But at least I now know why he never seemed to get married and establish a family.
Excellent example of why it's so important to look over every detail of a document, especially the censuses.
Reply With Quote Quick reply to this message
 
Old 12-14-2013, 05:42 AM
 
2,468 posts, read 2,724,033 times
Reputation: 2563
Although it took a long time to research primarily using sources on the Internet, I finally found out I have some American Revolutionary War (AMR) patriots in my family. I honestly never thought I could get research done into the 1700s, so that alone is exciting for me.

I don't have the information handy right now, but I think I went back about 8 or 9 generations to find this out about having a distant relative serving in AMR. I hope in time I can find out relatives names in the 1600s or so. I think some of this lineage is well documented, but I would need to take time to confirm on my own.

What gets mathematically complicated to me personally is just how many ancestors we have in just 200 years or so.
Reply With Quote Quick reply to this message
 
Old 12-14-2013, 02:13 PM
 
Location: Log home in the Appalachians
10,494 posts, read 10,068,654 times
Reputation: 6838
I wonder, how far back can anyone trace their ancestry? I have been working on mine for 12 years and I have recently been able to trace one line of my ancestry on my paternal side as far back as my 102nd great-grandfather. To me that's an interesting accomplishment considering that up until about eight years ago I knew absolutely nothing about my paternal side of my family. That's my most recent discovery..
Reply With Quote Quick reply to this message
 
Old 12-14-2013, 02:52 PM
 
Location: Georgia, USA
21,485 posts, read 26,089,700 times
Reputation: 26435
Quote:
Originally Posted by ptsum View Post
I wonder, how far back can anyone trace their ancestry? I have been working on mine for 12 years and I have recently been able to trace one line of my ancestry on my paternal side as far back as my 102nd great-grandfather. To me that's an interesting accomplishment considering that up until about eight years ago I knew absolutely nothing about my paternal side of my family. That's my most recent discovery..
At an average of 30 years per generation, that would be over 3000 years. Considering the lack of written records through much of that time, how did you document that far back? Surnames are a relatively new convention (about 1300). Even royal pedigrees would be difficult to prove over that many generations.
Reply With Quote Quick reply to this message
Please register to post and access all features of our very popular forum. It is free and quick. Over $68,000 in prizes has already been given out to active posters on our forum. Additional giveaways are planned.
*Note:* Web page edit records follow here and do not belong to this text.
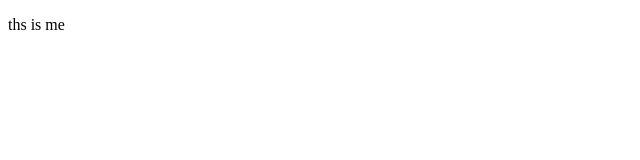
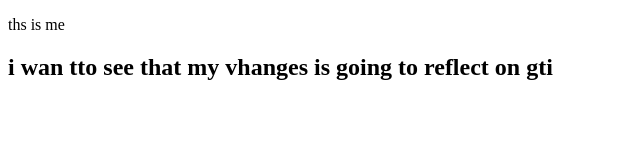
Before and after one commit to shevaniii/myfirstsite, a plain HTML site: page index.html in a window 1280 px wide. Shown: the whole page, without its empty margins (0-640 px from the left). Drawn offline with Linux system fonts and the light colour scheme.

Commit message:
new header tag has been used in it

```diff
--- a/index.html
+++ b/index.html
@@ -7,5 +7,7 @@
 </head>
 <body>
     <p>ths is me</p>
+    <h2>i wan tto see that my vhanges is going to reflect on gti</h2>
+
 </body>
 </html>
```
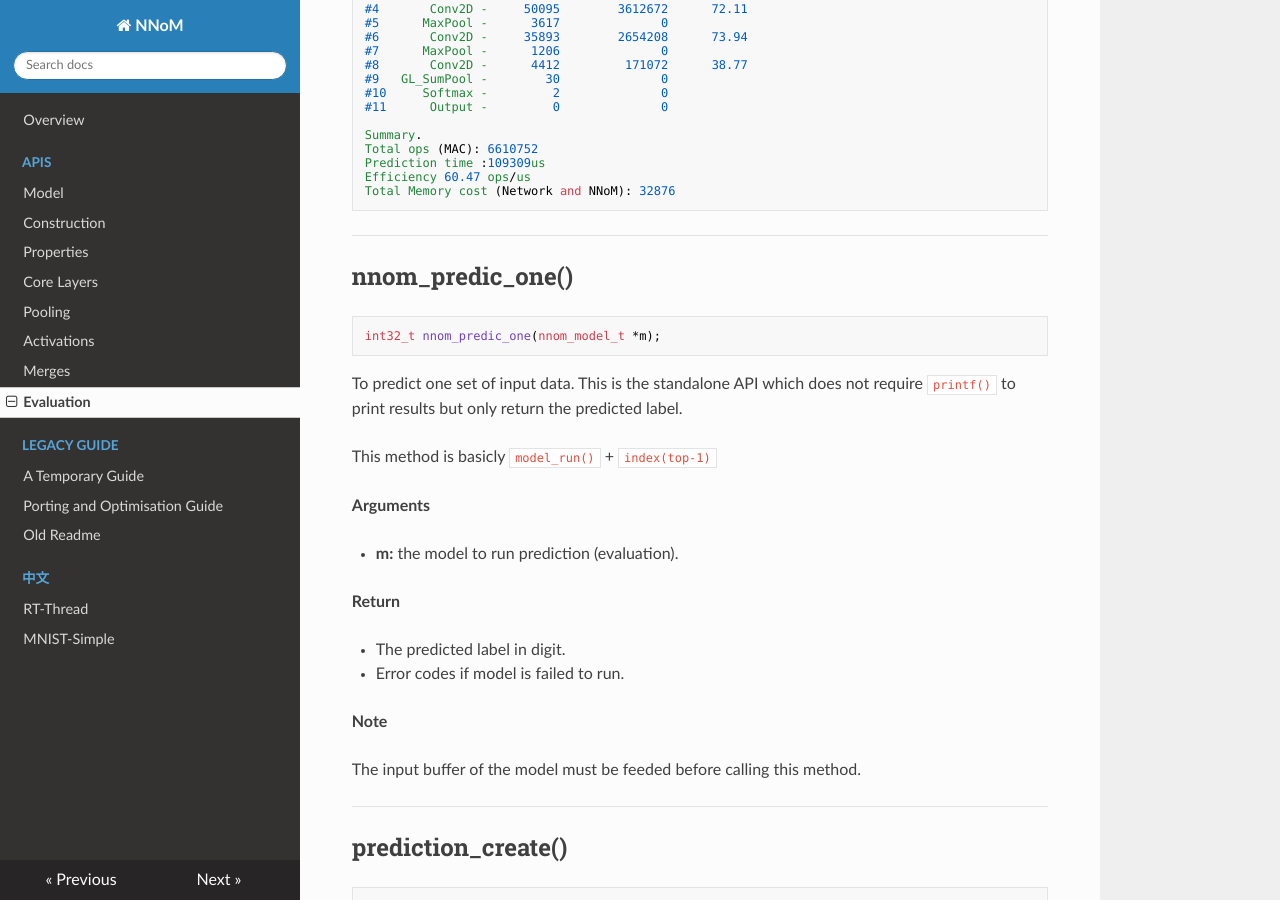
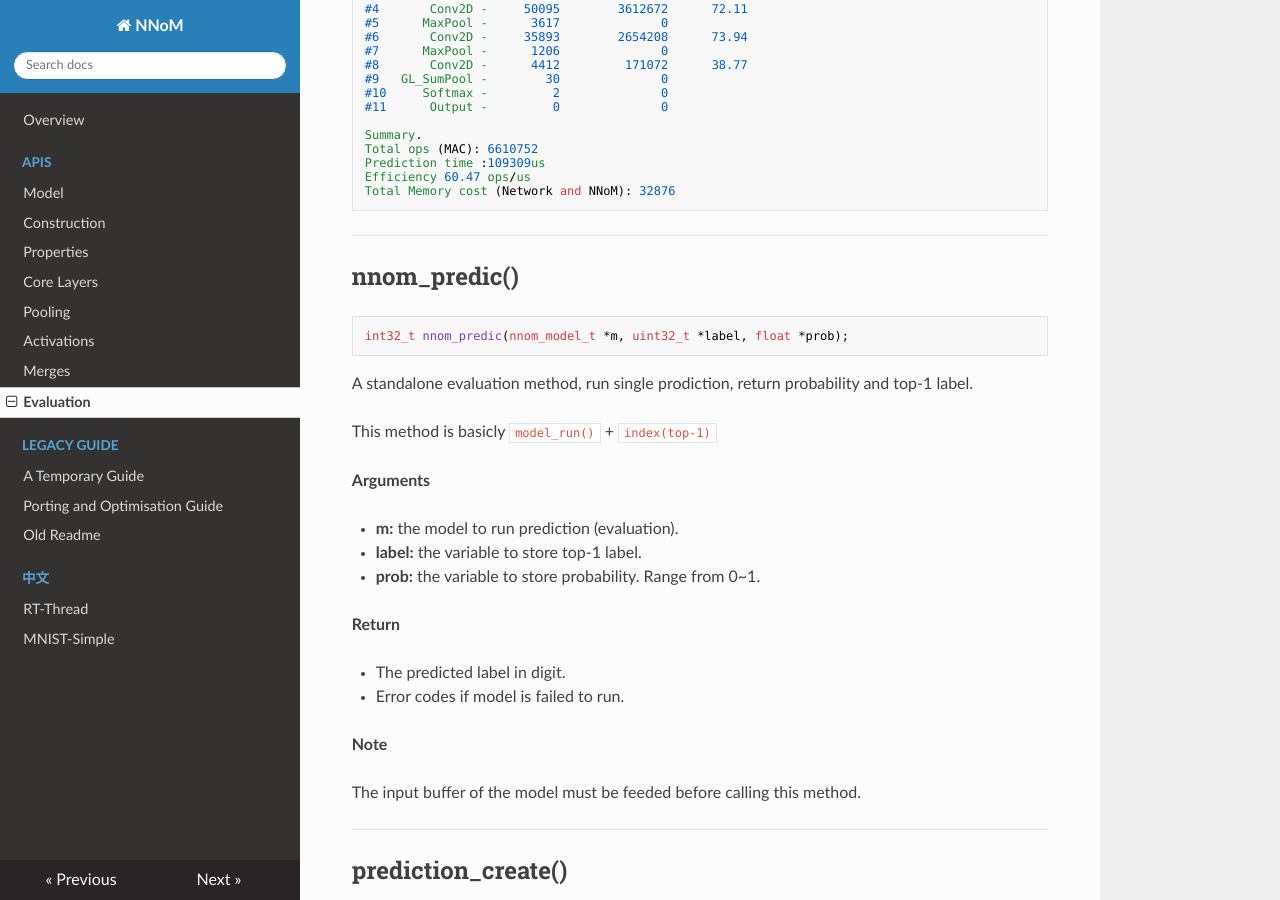
Before and after one commit to majianjia/nnom, an MkDocs documentation site: the page built from docs/api_evaluation.md, in a window 1280 px wide and 900 px high, scrolled down 844 px. Built offline with MkDocs 1.6.1, drawn with Linux system fonts in a browser that asks for light colours; nearby versions of some CDN libraries.

Commit message:
change add probability to nnom_predic()
change mnist-simple example

```diff
--- a/docs/api_evaluation.md
+++ b/docs/api_evaluation.md
@@ -52,19 +52,21 @@ Total Memory cost (Network and NNoM): 32876
 
 ---
 
-## nnom_predic_one()
+## nnom_predic()
 
 ~~~C
-int32_t nnom_predic_one(nnom_model_t *m);
+int32_t nnom_predic(nnom_model_t *m, uint32_t *label, float *prob);
 ~~~
 
-To predict one set of input data. This is the standalone API which does not require `printf()` to print results but only return the predicted label.
+A standalone evaluation method, run single prodiction, return probability and top-1 label.
 
 This method is basicly `model_run()` + `index(top-1)`
 
 **Arguments**
 
 - **m:** the model to run prediction (evaluation).
+- **label:** the variable to store top-1 label.
+- **prob:** the variable to store probability. Range from 0~1.
 
 **Return**
 
```
Also changed, not shown: docs/example_mnist_simple_cn.md (+3 -0 lines), 3 other files.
Detailed information about all U.S. cities, counties, and zip codes on our site: City-data.com.


Reply
Please update this thread with any new information or opinions. This open thread is still read by thousands of people, so we encourage all additional points of view.

Quick Reply
Message:

Over $104,000 in prizes was already given out to active posters on our forum and additional giveaways are planned!

Go Back   City-Data Forum > General Forums > Genealogy
Similar Threads
Follow City-Data.com founder on our Forum or

All times are GMT -6.

2005-2018, Advameg, Inc.

City-Data.com - Archive 1, 2, 3, 4, 5, 6, 7, 8, 9, 10, 11, 12, 13, 14, 15, 16, 17, 18, 19, 20, 21, 22, 23, 24, 25, 26, 27, 28, 29, 30, 31, 32, 33, 34, 35 - Top